== ASSIGNMENT ==
Scan the entries for the word "スピーカーや運営スタッフにチャレンジしてみましょう" and return every line that has it.

[STUDY MATERIAL Boundary: Start]

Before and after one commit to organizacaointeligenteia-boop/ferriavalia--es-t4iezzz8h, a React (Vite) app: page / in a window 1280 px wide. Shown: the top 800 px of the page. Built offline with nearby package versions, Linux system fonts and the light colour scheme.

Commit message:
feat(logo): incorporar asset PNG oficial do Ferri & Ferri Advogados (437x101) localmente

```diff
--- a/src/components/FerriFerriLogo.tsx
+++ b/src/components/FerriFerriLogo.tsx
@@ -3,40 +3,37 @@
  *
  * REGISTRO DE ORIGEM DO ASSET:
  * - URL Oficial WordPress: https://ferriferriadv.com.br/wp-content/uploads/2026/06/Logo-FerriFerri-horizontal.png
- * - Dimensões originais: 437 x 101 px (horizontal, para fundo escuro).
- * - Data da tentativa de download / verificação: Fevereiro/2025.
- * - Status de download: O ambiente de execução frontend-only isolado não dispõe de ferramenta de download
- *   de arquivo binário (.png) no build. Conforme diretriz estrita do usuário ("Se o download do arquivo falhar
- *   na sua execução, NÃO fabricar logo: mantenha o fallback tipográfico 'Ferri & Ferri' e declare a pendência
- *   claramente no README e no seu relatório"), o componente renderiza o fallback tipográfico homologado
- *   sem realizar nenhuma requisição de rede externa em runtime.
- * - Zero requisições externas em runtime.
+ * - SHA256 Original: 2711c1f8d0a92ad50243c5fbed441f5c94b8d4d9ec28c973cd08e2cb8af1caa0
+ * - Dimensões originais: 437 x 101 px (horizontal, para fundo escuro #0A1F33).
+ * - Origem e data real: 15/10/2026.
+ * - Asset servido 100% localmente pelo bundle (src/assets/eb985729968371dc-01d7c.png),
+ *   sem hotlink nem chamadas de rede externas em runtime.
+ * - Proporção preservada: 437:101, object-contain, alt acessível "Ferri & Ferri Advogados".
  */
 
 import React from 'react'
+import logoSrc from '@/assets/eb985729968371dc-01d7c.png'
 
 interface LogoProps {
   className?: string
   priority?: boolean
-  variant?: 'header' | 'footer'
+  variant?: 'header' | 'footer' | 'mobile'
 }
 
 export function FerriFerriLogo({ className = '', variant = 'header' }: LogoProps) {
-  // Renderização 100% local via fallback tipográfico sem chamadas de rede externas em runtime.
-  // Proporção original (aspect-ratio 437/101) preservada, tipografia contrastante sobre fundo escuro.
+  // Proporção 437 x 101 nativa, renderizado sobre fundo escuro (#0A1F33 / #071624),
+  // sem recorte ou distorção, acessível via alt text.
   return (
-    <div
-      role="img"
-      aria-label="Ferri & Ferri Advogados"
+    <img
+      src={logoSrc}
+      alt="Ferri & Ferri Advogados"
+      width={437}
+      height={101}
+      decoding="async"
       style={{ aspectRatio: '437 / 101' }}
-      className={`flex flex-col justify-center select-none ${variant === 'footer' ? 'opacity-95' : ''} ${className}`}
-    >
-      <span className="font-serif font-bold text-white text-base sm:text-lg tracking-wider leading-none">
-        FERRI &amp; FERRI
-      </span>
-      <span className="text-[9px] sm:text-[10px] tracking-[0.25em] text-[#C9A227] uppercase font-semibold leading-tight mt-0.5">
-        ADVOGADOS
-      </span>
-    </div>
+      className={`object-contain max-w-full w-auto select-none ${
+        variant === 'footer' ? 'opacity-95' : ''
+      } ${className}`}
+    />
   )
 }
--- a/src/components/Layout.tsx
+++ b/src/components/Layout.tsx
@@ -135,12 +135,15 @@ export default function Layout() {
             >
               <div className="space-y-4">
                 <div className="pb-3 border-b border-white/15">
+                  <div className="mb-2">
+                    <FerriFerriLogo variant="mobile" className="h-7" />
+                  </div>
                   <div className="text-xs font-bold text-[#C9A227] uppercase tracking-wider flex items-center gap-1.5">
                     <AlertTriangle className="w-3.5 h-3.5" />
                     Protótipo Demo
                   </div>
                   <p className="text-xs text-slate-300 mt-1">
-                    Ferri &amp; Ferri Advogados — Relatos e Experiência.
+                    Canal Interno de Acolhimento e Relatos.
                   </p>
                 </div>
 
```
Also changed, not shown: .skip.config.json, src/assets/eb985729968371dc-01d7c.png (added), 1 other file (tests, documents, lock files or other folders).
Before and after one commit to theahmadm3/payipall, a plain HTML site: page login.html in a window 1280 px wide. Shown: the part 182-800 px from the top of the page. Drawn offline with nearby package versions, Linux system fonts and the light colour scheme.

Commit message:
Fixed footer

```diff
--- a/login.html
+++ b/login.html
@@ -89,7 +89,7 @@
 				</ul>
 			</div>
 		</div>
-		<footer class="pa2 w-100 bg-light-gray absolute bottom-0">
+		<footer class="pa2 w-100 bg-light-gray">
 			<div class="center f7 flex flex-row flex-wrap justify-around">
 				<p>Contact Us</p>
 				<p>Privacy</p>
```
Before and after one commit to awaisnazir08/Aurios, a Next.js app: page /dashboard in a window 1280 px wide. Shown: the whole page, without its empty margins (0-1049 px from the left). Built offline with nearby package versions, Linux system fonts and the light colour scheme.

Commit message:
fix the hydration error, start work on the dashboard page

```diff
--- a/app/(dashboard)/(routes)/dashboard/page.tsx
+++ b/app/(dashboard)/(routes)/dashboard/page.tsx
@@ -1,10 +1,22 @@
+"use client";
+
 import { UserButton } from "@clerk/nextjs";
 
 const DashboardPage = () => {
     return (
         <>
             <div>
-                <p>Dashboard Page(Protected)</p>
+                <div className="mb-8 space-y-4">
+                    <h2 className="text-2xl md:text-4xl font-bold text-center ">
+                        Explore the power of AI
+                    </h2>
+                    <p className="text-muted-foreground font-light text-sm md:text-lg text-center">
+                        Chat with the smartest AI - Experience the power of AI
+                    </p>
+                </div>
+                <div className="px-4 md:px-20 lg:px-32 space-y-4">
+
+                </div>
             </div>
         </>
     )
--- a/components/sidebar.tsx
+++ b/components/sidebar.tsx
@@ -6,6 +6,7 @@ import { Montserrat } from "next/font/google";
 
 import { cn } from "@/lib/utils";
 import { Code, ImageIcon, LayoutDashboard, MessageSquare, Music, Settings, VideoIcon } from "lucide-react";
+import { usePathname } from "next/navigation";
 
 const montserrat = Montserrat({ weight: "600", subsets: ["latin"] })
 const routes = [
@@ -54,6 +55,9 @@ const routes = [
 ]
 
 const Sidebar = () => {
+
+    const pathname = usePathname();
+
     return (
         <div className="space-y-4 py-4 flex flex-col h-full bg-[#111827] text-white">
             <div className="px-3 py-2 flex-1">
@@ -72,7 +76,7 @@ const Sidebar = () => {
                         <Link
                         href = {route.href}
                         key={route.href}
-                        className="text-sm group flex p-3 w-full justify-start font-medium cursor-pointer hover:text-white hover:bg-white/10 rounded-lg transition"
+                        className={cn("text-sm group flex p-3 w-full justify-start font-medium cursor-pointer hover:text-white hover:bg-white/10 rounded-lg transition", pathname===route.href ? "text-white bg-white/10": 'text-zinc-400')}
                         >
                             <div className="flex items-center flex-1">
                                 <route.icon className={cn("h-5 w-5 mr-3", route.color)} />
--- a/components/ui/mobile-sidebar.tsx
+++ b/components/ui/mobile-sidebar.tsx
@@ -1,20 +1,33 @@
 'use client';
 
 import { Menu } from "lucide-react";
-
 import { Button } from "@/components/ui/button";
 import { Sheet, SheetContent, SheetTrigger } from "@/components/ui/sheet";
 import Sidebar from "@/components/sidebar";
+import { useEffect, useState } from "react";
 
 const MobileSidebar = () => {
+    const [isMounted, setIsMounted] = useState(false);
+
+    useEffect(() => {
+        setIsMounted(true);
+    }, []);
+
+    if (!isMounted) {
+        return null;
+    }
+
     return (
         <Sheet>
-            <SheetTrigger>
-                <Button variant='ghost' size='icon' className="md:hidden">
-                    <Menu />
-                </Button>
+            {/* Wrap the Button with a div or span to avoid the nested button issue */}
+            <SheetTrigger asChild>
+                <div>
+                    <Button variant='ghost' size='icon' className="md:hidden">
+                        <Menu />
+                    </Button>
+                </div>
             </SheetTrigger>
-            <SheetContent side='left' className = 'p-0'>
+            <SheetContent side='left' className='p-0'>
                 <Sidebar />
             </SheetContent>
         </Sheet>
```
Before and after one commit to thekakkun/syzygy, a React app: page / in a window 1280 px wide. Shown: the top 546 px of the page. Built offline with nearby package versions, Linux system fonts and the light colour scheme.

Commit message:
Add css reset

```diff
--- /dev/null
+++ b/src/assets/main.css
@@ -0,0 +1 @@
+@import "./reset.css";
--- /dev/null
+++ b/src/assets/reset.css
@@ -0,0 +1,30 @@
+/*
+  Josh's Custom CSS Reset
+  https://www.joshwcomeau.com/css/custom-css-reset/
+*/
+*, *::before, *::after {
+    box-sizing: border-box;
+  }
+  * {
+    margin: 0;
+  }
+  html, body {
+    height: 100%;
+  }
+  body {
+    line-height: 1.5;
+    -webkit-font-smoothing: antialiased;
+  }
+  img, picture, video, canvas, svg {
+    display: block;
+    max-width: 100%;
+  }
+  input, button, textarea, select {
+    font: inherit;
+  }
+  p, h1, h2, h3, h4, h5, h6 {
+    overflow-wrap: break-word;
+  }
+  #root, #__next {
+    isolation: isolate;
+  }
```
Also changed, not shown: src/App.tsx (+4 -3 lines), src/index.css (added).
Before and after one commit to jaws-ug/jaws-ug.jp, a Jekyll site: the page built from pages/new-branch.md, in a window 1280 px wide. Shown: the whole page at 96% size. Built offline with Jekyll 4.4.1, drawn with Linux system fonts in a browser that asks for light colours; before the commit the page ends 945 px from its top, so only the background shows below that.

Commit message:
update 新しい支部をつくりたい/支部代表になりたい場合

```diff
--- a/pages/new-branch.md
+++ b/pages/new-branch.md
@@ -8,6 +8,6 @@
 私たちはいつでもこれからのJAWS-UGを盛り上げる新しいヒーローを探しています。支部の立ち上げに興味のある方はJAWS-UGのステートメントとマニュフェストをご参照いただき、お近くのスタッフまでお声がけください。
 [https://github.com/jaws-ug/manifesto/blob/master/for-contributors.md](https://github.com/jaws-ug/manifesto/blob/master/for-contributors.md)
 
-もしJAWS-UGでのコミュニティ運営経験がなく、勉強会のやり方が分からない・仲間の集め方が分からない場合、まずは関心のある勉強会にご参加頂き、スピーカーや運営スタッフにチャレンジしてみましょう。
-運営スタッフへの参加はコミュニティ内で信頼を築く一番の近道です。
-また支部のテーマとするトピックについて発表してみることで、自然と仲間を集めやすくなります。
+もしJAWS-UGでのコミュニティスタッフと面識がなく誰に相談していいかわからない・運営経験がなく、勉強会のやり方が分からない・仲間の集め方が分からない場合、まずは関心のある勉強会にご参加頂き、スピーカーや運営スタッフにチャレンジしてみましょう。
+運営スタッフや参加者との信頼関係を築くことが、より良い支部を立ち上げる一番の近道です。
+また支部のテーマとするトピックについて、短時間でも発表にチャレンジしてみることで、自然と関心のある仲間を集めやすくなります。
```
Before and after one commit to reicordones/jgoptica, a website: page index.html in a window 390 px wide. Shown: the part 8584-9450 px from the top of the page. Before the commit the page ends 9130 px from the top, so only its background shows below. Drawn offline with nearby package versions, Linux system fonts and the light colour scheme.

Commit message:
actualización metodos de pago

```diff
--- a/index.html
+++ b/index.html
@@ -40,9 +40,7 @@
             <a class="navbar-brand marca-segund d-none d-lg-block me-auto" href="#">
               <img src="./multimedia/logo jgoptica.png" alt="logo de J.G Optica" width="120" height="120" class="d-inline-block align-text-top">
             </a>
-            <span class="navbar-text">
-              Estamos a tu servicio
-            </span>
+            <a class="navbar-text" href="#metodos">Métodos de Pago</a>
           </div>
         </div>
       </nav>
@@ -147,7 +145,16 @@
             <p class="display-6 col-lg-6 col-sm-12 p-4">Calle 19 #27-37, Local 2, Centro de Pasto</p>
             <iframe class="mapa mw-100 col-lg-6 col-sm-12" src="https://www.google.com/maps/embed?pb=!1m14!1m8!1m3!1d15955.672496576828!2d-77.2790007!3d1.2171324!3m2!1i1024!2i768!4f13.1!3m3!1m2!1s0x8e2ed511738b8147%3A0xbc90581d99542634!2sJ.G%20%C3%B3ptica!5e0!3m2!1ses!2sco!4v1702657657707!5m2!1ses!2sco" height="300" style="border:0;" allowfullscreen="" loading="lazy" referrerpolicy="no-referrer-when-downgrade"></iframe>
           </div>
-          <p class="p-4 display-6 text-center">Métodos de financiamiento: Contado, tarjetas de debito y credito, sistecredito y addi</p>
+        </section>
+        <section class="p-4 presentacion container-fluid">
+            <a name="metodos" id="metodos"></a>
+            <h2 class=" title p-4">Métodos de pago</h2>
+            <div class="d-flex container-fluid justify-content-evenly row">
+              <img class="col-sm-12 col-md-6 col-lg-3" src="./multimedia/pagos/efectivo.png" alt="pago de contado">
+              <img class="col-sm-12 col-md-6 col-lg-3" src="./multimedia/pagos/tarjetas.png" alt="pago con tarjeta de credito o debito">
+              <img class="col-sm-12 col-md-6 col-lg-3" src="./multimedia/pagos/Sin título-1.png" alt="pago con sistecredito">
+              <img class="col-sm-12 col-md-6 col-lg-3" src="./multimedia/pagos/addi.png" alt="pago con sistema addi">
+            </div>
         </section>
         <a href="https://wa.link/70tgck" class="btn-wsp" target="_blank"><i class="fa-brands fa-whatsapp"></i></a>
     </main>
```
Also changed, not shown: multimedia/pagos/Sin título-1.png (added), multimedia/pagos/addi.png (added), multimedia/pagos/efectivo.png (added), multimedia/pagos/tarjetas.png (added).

[STUDY MATERIAL Boundary: End]

== WRITTEN ANSWER ==
-もしJAWS-UGでのコミュニティ運営経験がなく、勉強会のやり方が分からない・仲間の集め方が分からない場合、まずは関心のある勉強会にご参加頂き、スピーカーや運営スタッフにチャレンジしてみましょう。
+もしJAWS-UGでのコミュニティスタッフと面識がなく誰に相談していいかわからない・運営経験がなく、勉強会のやり方が分からない・仲間の集め方が分からない場合、まずは関心のある勉強会にご参加頂き、スピーカーや運営スタッフにチャレンジしてみましょう。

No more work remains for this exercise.